Transparency News 5/7/13


Tuesday, May 7, 2013

State and Local Stories

Times-Dispatch: The Virginia Capitol will be featured Sunday night on a PBS program highlighting "Ten Buildings That Changed America."The one-hour program will air at 10 p.m. The state Capitol, which features Thomas Jefferson's Classical Revival-style design, is home to the oldest continuous, English-speaking lawmaking body in the New World. The design has influenced scores of other buildings, from the U.S. Capitol to banks across the country. The Capitol was first occupied in 1788.

Daily Progress: Traffic in the 900 block of Rugby Road in Charlottesville came to a halt Monday night during a Virginia State Police operation. Agents with state police blocked access to the road between Preston Avenue and Rosser Avenue until 10:30 p.m. Authorities at the scene said they were under orders not to provide any details to the public.

Virginian-Pilot: Norfolk Vice Mayor Anthony Burfoot took the witness stand at the Bank of the Commonwealth fraud trial Monday,repeatedly denying that he had taken a bribe from local businessman Tommy Arney and rebuffing assertions from a prosecutor that he had tried to involve Arney in two business ventures.


National Stories

Government secrecy reaches a new level this week in the court-martial of Army Pfc. Bradley Manning, an intelligence analyst who sent 700,000 classified U.S. documents to the WikiLeaks website. A military judge, Col. Denise Lind, has ordered what prosecutors say is an unprecedented closed hearing Wednesday at Fort Meade to help her decide how much of Manning’s upcoming trial should be closed to protect national security.
First Amendment Center

Public officials in South Carolina are using the public’s money to build a public bridge. But the names of people hoping to influence the plans to rebuild the Back River Bridge? That’s private. So says the S.C. Department of Transportation’s Freedom of Information Act office.
Savannah Morning News

Harrisburg, Penn., has become the first municipality ever in the history of the U.S. Securities and Exchange Commission to be charged for making misleading statements outside its official securities documents. The SEC charged the City of Harrisburg on Monday for making misleading material representations about the financial health of the city - securities fraud - over a period of years as the city's incinerator financing deteriorated.
Harrisburg Patriot News

As if the Mark Sanford saga could get any crazier: Cameras apparently will be allowed when the ex-South Carolina governor appears in court Thursday on charges that he trespassed at his ex-wife's house.

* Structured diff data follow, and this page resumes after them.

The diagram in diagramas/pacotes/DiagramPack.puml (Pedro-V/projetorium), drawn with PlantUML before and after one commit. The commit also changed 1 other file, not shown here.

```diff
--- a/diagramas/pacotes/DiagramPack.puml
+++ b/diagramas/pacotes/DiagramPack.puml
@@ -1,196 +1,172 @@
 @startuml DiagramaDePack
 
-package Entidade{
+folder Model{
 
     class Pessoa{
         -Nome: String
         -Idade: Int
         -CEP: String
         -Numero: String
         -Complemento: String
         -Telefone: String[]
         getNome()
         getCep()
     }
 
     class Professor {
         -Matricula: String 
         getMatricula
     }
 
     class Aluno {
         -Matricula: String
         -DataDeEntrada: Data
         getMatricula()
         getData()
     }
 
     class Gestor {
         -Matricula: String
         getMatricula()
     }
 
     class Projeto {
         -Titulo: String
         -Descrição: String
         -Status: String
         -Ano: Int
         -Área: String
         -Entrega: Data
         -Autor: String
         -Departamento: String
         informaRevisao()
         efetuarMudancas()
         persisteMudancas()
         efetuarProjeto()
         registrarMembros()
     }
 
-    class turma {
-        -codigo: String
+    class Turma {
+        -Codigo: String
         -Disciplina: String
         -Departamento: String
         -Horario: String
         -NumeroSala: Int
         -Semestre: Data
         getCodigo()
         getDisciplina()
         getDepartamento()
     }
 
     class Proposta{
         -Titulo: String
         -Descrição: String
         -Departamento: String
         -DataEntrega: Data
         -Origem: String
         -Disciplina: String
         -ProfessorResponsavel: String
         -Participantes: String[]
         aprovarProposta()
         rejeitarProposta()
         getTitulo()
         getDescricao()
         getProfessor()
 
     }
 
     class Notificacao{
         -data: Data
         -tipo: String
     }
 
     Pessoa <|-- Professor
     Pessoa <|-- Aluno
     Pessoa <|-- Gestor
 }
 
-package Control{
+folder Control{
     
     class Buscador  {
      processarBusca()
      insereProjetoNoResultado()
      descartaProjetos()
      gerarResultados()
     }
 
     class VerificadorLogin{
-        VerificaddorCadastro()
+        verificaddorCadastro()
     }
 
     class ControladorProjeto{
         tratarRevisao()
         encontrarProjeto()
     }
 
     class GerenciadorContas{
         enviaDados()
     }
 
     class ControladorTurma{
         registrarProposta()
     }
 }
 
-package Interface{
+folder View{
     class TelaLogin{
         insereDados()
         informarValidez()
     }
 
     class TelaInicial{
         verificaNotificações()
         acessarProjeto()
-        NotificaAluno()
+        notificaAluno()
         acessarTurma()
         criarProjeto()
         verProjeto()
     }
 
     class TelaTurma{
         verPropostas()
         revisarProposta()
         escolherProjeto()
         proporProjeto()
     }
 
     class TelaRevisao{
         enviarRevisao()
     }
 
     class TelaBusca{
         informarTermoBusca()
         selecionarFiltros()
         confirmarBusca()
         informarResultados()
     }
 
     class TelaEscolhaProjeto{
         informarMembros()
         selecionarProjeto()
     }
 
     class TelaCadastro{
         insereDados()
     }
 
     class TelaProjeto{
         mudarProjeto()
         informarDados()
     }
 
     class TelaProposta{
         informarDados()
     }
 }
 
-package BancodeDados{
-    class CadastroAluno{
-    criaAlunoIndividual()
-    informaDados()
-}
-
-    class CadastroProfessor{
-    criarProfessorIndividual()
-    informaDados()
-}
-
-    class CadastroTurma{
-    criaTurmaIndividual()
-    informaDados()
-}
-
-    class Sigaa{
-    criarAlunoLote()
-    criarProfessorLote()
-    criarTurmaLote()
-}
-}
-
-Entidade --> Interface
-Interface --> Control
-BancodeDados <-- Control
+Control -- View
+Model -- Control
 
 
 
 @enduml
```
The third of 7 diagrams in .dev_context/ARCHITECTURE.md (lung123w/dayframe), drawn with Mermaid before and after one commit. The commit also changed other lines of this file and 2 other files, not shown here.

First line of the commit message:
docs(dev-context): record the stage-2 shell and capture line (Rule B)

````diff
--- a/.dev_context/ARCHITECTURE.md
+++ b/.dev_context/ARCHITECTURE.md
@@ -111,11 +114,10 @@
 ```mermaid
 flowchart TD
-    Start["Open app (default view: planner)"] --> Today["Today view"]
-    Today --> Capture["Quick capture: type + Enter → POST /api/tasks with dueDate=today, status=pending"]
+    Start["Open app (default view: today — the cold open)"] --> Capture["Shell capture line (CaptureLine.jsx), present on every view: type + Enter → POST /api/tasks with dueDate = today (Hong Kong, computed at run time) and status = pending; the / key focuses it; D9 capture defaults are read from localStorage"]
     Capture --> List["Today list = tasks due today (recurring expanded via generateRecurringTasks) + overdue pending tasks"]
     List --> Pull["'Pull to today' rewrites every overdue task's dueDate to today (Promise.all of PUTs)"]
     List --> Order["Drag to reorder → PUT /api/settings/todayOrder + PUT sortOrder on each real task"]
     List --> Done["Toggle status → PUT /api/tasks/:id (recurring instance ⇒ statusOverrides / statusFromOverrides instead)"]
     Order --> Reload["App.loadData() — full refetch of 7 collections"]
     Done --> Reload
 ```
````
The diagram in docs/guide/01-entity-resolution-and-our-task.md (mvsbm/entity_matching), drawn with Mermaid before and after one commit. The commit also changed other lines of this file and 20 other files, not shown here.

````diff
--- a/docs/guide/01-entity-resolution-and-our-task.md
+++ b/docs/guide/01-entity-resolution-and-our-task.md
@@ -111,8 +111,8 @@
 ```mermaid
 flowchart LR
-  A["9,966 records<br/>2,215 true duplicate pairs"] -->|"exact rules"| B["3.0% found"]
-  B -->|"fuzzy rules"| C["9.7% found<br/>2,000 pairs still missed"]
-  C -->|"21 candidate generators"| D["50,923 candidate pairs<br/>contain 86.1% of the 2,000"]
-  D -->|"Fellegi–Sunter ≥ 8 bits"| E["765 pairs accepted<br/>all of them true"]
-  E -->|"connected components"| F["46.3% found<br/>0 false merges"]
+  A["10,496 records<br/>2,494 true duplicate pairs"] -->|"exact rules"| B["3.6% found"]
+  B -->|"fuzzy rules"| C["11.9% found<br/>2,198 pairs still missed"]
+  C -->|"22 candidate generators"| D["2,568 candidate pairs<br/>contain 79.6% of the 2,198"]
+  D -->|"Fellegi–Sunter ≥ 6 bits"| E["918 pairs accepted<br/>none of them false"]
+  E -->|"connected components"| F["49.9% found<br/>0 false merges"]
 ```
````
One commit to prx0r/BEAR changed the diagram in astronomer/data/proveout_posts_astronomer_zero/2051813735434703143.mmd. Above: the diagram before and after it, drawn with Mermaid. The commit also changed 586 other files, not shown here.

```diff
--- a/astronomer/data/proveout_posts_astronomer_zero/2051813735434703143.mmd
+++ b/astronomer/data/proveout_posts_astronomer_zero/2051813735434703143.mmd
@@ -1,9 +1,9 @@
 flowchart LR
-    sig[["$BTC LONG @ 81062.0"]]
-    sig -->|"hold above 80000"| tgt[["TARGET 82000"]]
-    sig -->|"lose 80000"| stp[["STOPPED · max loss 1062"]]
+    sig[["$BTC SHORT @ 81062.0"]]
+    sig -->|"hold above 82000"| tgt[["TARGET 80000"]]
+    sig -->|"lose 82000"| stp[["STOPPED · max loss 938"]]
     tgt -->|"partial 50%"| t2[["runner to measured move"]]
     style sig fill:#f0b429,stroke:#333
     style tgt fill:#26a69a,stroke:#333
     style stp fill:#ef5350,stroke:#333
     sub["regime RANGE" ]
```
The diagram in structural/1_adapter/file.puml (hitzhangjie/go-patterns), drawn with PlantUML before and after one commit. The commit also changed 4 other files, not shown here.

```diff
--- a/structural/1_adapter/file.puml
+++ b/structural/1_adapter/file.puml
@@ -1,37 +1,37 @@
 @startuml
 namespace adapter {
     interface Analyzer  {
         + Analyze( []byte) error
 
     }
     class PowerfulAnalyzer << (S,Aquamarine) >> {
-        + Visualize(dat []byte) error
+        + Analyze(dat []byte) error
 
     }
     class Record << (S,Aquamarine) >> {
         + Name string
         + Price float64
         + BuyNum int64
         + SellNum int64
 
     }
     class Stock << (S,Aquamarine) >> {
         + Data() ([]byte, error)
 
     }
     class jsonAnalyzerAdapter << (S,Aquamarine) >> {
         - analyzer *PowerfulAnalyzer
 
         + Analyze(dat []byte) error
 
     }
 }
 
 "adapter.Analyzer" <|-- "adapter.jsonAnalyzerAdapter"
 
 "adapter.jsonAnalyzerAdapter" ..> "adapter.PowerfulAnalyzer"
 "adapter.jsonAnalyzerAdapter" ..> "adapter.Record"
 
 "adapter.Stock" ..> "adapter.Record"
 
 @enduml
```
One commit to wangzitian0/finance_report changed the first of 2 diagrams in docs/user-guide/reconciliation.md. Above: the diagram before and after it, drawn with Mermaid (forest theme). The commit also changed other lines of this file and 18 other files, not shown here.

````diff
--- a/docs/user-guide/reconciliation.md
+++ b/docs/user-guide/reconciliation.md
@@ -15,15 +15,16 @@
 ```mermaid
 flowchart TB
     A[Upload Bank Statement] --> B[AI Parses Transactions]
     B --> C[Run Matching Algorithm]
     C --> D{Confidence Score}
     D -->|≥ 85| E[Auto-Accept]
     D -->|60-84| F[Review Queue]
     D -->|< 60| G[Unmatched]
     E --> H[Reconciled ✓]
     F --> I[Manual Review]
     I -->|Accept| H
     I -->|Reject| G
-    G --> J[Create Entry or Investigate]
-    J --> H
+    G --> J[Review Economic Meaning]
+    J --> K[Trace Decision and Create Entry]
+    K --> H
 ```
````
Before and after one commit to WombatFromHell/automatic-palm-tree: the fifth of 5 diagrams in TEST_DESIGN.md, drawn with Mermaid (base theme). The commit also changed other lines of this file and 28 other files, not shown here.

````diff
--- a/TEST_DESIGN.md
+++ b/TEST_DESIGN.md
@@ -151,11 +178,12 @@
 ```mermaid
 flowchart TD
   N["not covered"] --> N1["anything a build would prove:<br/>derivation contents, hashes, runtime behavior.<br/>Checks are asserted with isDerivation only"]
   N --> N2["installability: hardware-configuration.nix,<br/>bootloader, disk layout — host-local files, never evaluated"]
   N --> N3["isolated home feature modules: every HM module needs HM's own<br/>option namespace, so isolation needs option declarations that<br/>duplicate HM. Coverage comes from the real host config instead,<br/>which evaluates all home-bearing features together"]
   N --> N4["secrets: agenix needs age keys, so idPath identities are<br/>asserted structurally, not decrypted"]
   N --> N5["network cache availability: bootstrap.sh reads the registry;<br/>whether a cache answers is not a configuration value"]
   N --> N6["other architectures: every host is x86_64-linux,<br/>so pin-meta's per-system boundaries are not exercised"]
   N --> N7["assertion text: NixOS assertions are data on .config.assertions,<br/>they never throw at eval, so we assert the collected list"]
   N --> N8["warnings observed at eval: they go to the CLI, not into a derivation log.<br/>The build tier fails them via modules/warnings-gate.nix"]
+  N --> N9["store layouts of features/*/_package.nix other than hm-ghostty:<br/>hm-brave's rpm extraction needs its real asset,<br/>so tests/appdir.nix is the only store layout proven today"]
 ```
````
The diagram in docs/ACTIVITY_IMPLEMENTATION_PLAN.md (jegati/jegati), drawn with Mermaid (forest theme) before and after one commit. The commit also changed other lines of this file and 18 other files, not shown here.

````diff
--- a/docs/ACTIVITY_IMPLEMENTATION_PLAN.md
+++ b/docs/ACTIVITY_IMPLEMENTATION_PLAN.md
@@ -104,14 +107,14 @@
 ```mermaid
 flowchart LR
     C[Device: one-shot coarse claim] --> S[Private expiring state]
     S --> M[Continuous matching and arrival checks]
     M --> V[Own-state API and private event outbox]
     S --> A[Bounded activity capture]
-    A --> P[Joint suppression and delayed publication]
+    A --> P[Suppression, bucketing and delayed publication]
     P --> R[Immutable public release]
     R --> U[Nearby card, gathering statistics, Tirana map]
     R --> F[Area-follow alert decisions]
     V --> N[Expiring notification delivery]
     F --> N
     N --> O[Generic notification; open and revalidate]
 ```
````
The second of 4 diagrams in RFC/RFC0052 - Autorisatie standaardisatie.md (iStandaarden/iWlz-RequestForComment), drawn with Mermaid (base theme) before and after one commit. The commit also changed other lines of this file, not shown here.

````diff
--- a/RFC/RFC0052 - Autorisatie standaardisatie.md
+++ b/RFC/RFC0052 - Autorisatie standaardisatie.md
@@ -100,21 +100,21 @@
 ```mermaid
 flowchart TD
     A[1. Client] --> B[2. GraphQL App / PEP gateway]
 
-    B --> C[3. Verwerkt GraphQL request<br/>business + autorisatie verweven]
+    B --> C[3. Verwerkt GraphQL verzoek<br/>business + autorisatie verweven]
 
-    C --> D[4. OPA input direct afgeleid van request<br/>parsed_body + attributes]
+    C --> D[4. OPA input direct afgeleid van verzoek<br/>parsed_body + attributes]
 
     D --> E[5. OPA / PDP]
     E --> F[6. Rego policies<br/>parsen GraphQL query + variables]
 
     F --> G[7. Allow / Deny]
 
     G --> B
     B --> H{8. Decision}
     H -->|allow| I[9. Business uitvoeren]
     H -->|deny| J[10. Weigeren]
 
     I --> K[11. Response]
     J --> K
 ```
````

Jenny Sanford had asked for cameras and recording devices to be banned from the Charleston County Family Court but her filing was dismissed Monday, according to the Post and Courier newspaper.
USA Today

Early last month, state lawyers and election officials around the country dialed into a conference call to talk about how to deal with the flood of secret money that played an unprecedented role in the 2012 election. The discussion, which included officials from California, New York, Alaska and Maine, was a first step toward a collaborative effort to force tax-exempt advocacy organizations and trade associations out of the shadows. The unusual initiative was driven by the lack of progress at the federal level in pushing those groups to disclose their contributors if they engage in campaigns, as candidates and political action committees are required to do.
McClatchy News



Paul Fletcher, Virginia Lawyers Weekly: The high court’s reasoning in McBurney v. Young apparently hinged on economics. Virginia can draw a valid distinction between residents and nonresidents because the people of the commonwealth are the ones who pay the fixed costs required for agency recordkeeping. And Attorney General Ken Cuccinelli crowed afterwards that the decision was “a victory for Virginia taxpayers.” You can ignore the AG’s comment as election-year pablum but you can’t ignore the general disdain that the high court seems to have toward FOIA.

Daily Press: As we have noted before on this page, while technology plays a pivotal role in combating crime and terrorism in the 21st century, crucial safeguards must be established to make sure we do not sacrifice our liberties. Increasingly in public settings, many of our daily movements are recorded, documented and passed onto third parties without our knowledge. We are long overdue to have a clear-eyed conversation, devoid of emotional instinct, about what red lines are needed to confirm who gets access to this information, how it can be stored and in what context can it be used. For example, the Virginia State Police currently keeps information captured by automatic license-plate scanners for 30 days in their server. The scanners are used to help police locate possibly stolen vehicles. But the majority of data is from people who aren't suspected in any crime.

Roger Chesley, Virginian-Pilot: School officials worried they would be advocating teen pregnancy if they allowed a graduating senior to pose with her infant son in the 2013 yearbook. Their heavy-handed treatment of Caitlin Tiller, however, was prudish and insensitive.